Urban Biogeography of fungal endophytes in San Francisco


Biogeography of foliar fungi in leaves and in the air across the City of San Francisco.

The proportion of people living in cities continues to increase, and many research studies have suggested that the ecology of the urban environment can have important effects on the health of city residents. One component of this environment is the microbial communities that people are exposed to. How are endophytic communities associated with street trees and other plants growing throughout cities contributing to its microbial mileau?

This work was initially led by honors undergraduate Emma Gibson and culminated in her honors thesis, which is currently in review for publication and available as a fully producible manuscript on GitHub.

In brief, she collected samples from 30 trees across the city, and then did high-throughput culturing and sequencing of isolated fungal endophytes to identify the taxa. Her community ecology analyses showed that the communities are structured by site and likely influenced by the string climatic gradient across the city caused by onshore winds from the cold Pacific.

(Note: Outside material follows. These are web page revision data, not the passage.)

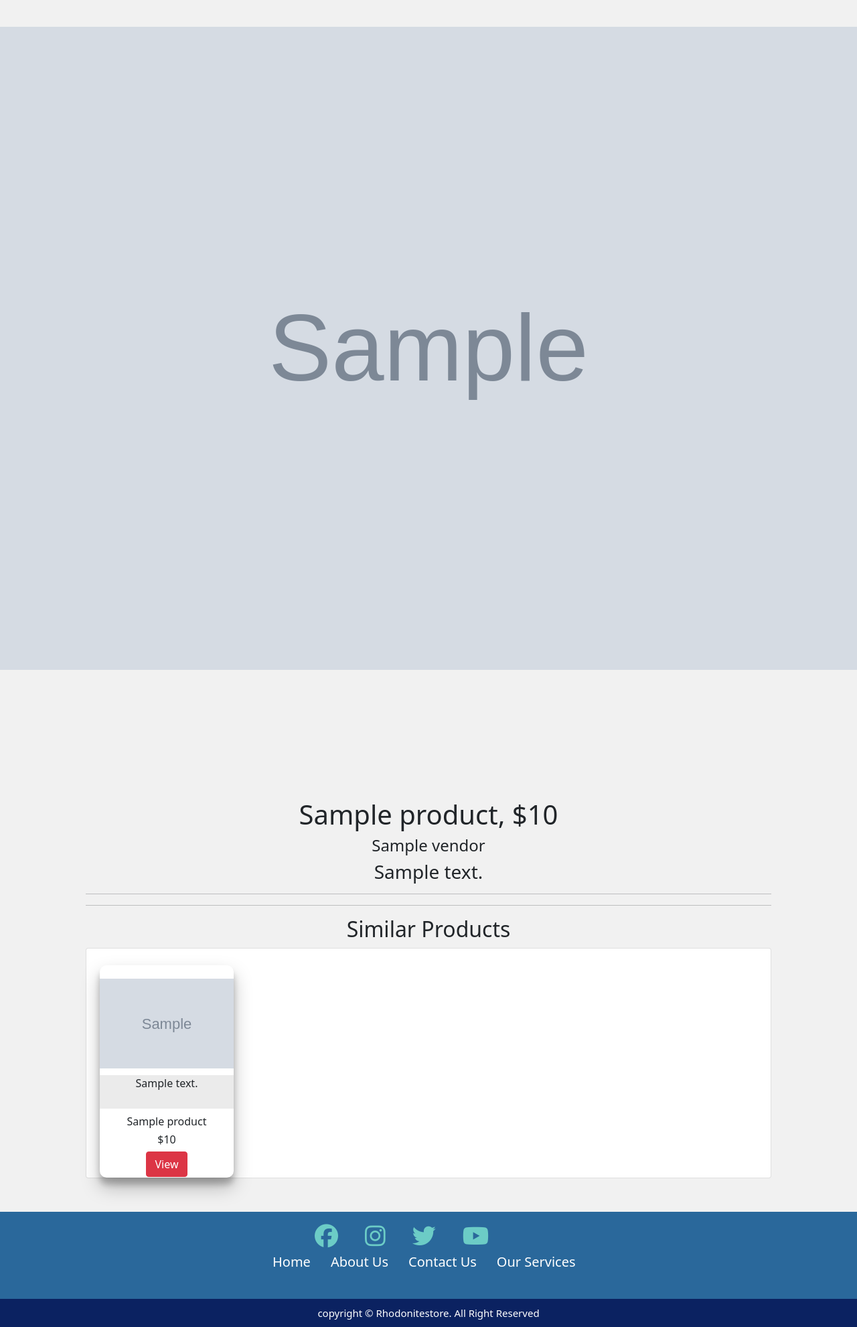
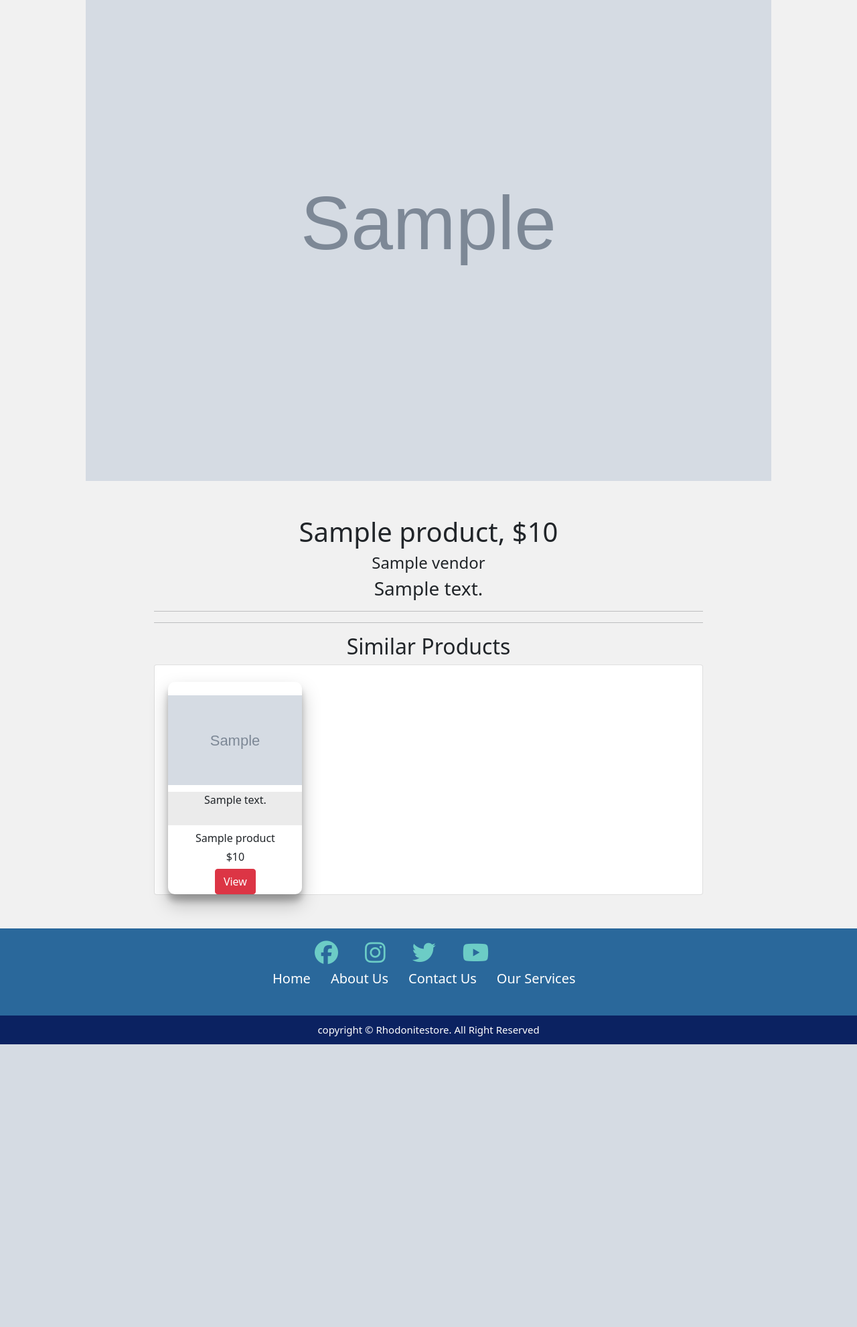
Before and after one commit to ochukoerewive/Stop_N_Shop, a Django app: template product/templates/product/product.html in a window 1280 px wide. Shown: the part 152-2133 px from the top of the page at 67% size. After the commit the page ends 1711 px from the top, so only its background shows below. Run offline with Django 3.2, Linux system fonts and the light colour scheme; the template is opened without the code that fills it: most values are stand-ins (such as "Sample title", 1, 10 or a date in 2020); grey boxes marked "Sample" are stand-in pictures; some libraries are stand-ins or nearby versions.

Commit message:
worked on css for the front pages

```diff
--- a/core/views.py
+++ b/core/views.py
@@ -5,7 +5,7 @@
 # Create your views here.
 def index(request):
     """ creating view page for newest product"""
-    newest_products = Product.objects.all()[0:8]
+    newest_products = Product.objects.all()[0:100]
 
     return render(request, 'index.html', {'newest_products': newest_products})
 
--- a/product/templates/product/product.html
+++ b/product/templates/product/product.html
@@ -47,7 +47,7 @@
         <div class="columns is-multiline">
             <div class="column is-12">
                 <h2 class="subtitle">Similar Products</h2>
-    </div >
+            </div>
             <div class="card">
                 {% for product in similar_products %}
                 {% include 'product/parts/list_item.html' %}
@@ -56,5 +56,6 @@
         </div>
         {% endif %}
     </div>
+</div>
 
     {% endblock %}
--- a/rhodonitestore/settings.py
+++ b/rhodonitestore/settings.py
@@ -74,6 +74,7 @@
     'django.contrib.auth.middleware.AuthenticationMiddleware',
     'django.contrib.messages.middleware.MessageMiddleware',
     'django.middleware.clickjacking.XFrameOptionsMiddleware',
+
 ]
 
 ROOT_URLCONF = 'rhodonitestore.urls'
@@ -93,6 +94,7 @@
                 'django.contrib.messages.context_processors.messages',
                 'product.context_processors.menu_categories',
                 'cart.context_processors.cart',
+
             ],
         },
     },
--- a/static/css/base.css
+++ b/static/css/base.css
@@ -21,7 +21,7 @@
 .title {
     width:80%;
     margin: auto;
-    margin-top:15%;
+    margin-top:5%;
     text-align: center;
 
 }
@@ -255,7 +255,7 @@
     width: 150px;
 }
 img {
-    margin-top: 15%;
+    margin-top: 10%;
     width: 100%;
    align-items:center;
 
@@ -342,7 +342,10 @@
     margin-bottom: 30px;
 }
 
-
+.productsimilar {
+    width:80%;
+    margin: auto;
+}
 
 /* INDEX-MEDIA PAGE SETTING */
 @media (max-width: 1074px){
```
Also changed, not shown: media/uploads/new-and-used-car-tires_r89LaqE.jpg (added), media/uploads/pexels-photo-244553_2EXCWpy.jpeg (added), 1 other file. Lines whose indentation alone changed are shown as unchanged.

Years after Emma graduated, MS graduate student Ashley Sango and undergraduate student Victoria Lamar teamed up to look at the distribution of airborne microbes and spores across the city and how this distribution intersected with air quality.